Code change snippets
►

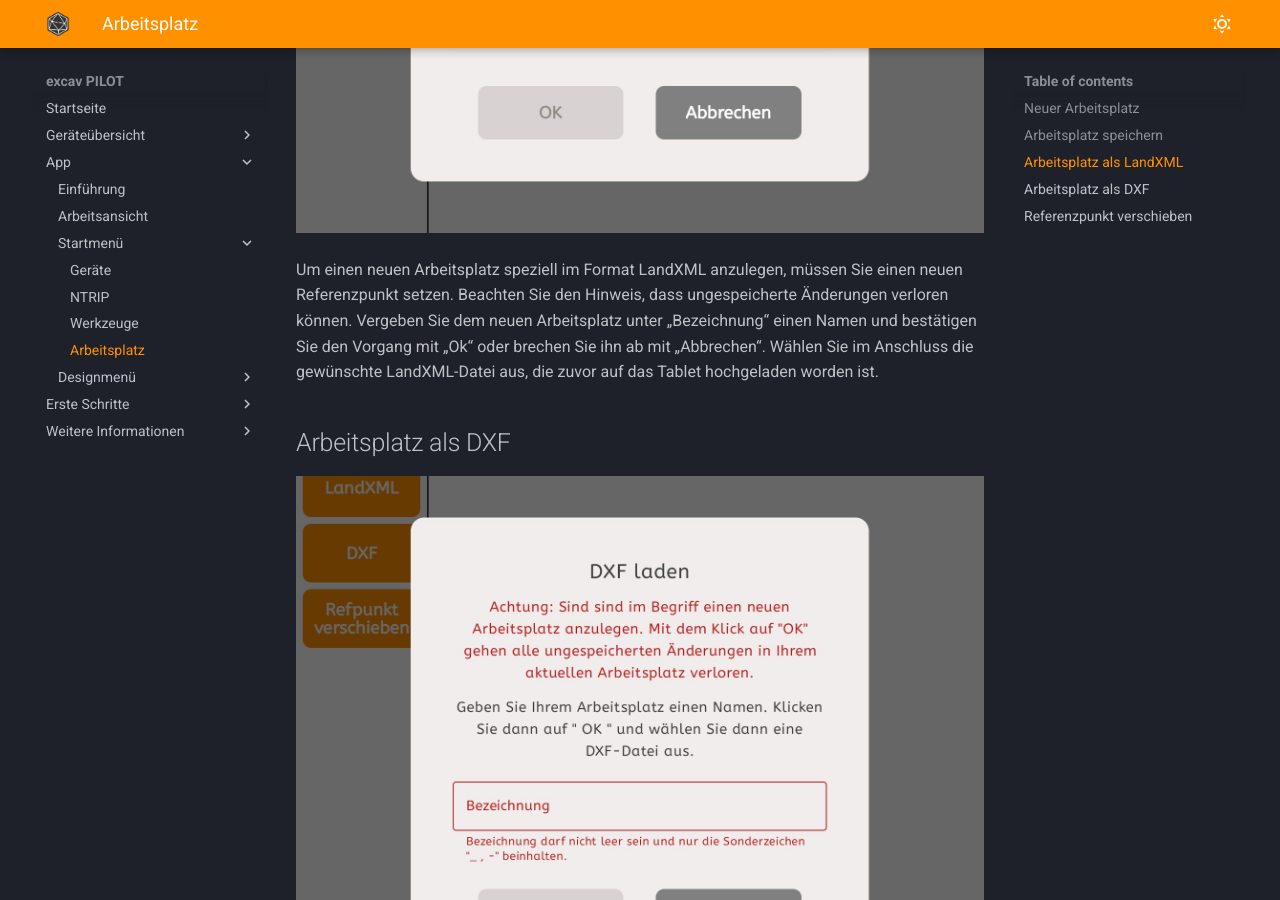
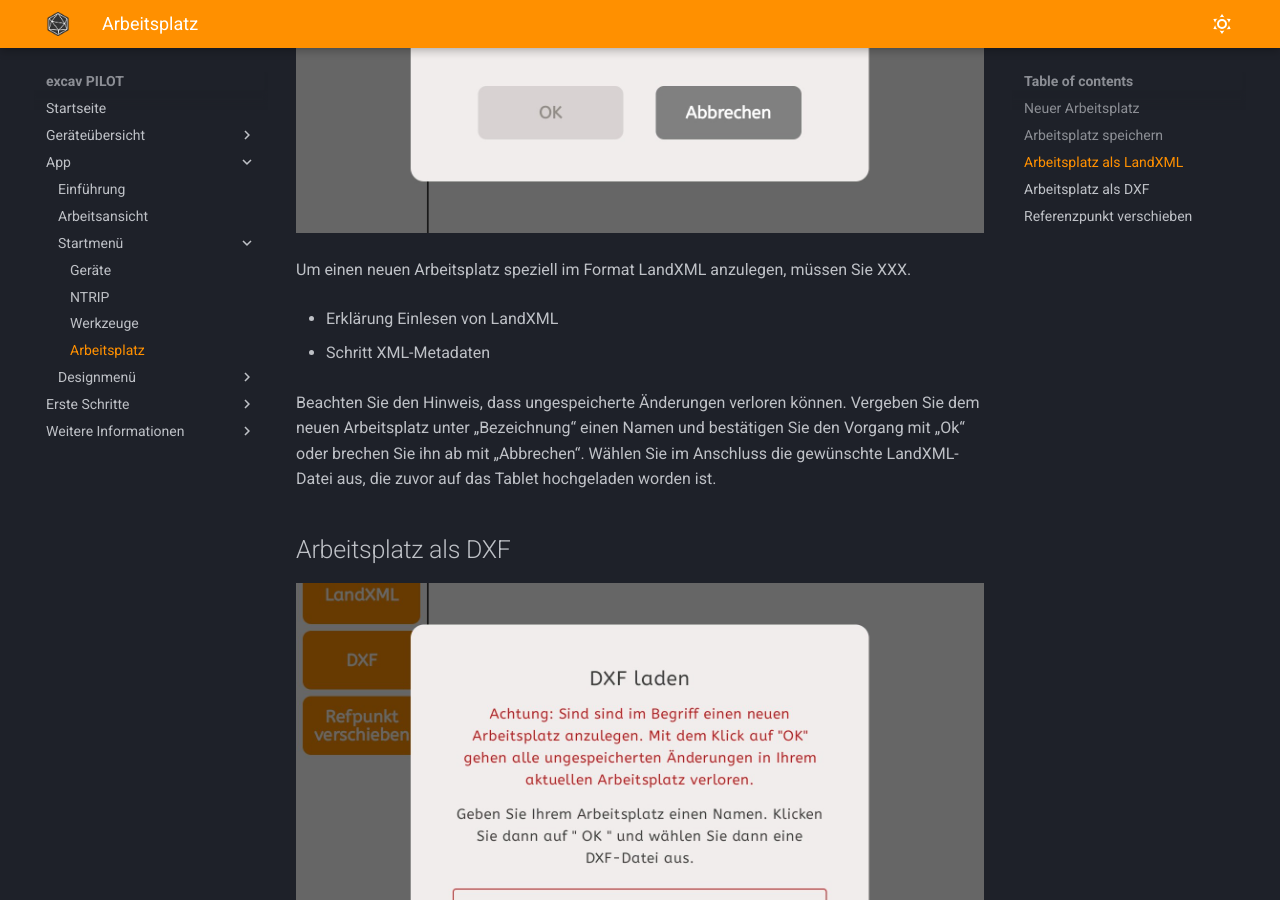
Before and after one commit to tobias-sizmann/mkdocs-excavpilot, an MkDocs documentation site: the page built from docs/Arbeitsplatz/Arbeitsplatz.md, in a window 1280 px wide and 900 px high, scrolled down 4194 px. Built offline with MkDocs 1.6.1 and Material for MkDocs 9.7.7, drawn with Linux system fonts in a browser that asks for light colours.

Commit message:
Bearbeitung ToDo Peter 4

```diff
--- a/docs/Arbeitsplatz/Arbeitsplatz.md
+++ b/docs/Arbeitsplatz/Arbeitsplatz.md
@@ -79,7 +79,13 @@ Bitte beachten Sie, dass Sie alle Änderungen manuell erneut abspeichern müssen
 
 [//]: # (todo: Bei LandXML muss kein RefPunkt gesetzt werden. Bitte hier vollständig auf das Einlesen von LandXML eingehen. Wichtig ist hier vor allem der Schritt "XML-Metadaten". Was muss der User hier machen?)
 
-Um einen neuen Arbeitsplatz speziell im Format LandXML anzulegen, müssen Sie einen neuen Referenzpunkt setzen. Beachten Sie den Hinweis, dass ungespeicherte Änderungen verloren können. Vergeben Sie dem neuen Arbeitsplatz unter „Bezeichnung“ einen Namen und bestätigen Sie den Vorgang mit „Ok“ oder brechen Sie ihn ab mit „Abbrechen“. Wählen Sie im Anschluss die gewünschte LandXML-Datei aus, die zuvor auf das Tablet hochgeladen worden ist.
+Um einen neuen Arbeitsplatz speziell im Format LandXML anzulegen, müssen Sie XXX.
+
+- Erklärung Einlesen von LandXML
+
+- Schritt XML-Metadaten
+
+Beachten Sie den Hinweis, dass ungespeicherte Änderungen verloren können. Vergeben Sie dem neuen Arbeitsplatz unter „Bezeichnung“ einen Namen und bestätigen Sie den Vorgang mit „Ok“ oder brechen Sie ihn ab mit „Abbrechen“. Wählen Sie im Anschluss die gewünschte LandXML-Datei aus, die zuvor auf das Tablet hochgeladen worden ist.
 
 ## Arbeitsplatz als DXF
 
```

◄

WORK TASK> Restate all entries above exactly, but not the images.

RESPONSE TO THE TASK>
Before and after one commit to tobias-sizmann/mkdocs-excavpilot, an MkDocs documentation site: the page built from docs/Arbeitsplatz/Arbeitsplatz.md, in a window 1280 px wide and 900 px high, scrolled down 4194 px. Built offline with MkDocs 1.6.1 and Material for MkDocs 9.7.7, drawn with Linux system fonts in a browser that asks for light colours.

Commit message:
Bearbeitung ToDo Peter 4

```diff
--- a/docs/Arbeitsplatz/Arbeitsplatz.md
+++ b/docs/Arbeitsplatz/Arbeitsplatz.md
@@ -79,7 +79,13 @@ Bitte beachten Sie, dass Sie alle Änderungen manuell erneut abspeichern müssen
 
 [//]: # (todo: Bei LandXML muss kein RefPunkt gesetzt werden. Bitte hier vollständig auf das Einlesen von LandXML eingehen. Wichtig ist hier vor allem der Schritt "XML-Metadaten". Was muss der User hier machen?)
 
-Um einen neuen Arbeitsplatz speziell im Format LandXML anzulegen, müssen Sie einen neuen Referenzpunkt setzen. Beachten Sie den Hinweis, dass ungespeicherte Änderungen verloren können. Vergeben Sie dem neuen Arbeitsplatz unter „Bezeichnung“ einen Namen und bestätigen Sie den Vorgang mit „Ok“ oder brechen Sie ihn ab mit „Abbrechen“. Wählen Sie im Anschluss die gewünschte LandXML-Datei aus, die zuvor auf das Tablet hochgeladen worden ist.
+Um einen neuen Arbeitsplatz speziell im Format LandXML anzulegen, müssen Sie XXX.
+
+- Erklärung Einlesen von LandXML
+
+- Schritt XML-Metadaten
+
+Beachten Sie den Hinweis, dass ungespeicherte Änderungen verloren können. Vergeben Sie dem neuen Arbeitsplatz unter „Bezeichnung“ einen Namen und bestätigen Sie den Vorgang mit „Ok“ oder brechen Sie ihn ab mit „Abbrechen“. Wählen Sie im Anschluss die gewünschte LandXML-Datei aus, die zuvor auf das Tablet hochgeladen worden ist.
 
 ## Arbeitsplatz als DXF
 
```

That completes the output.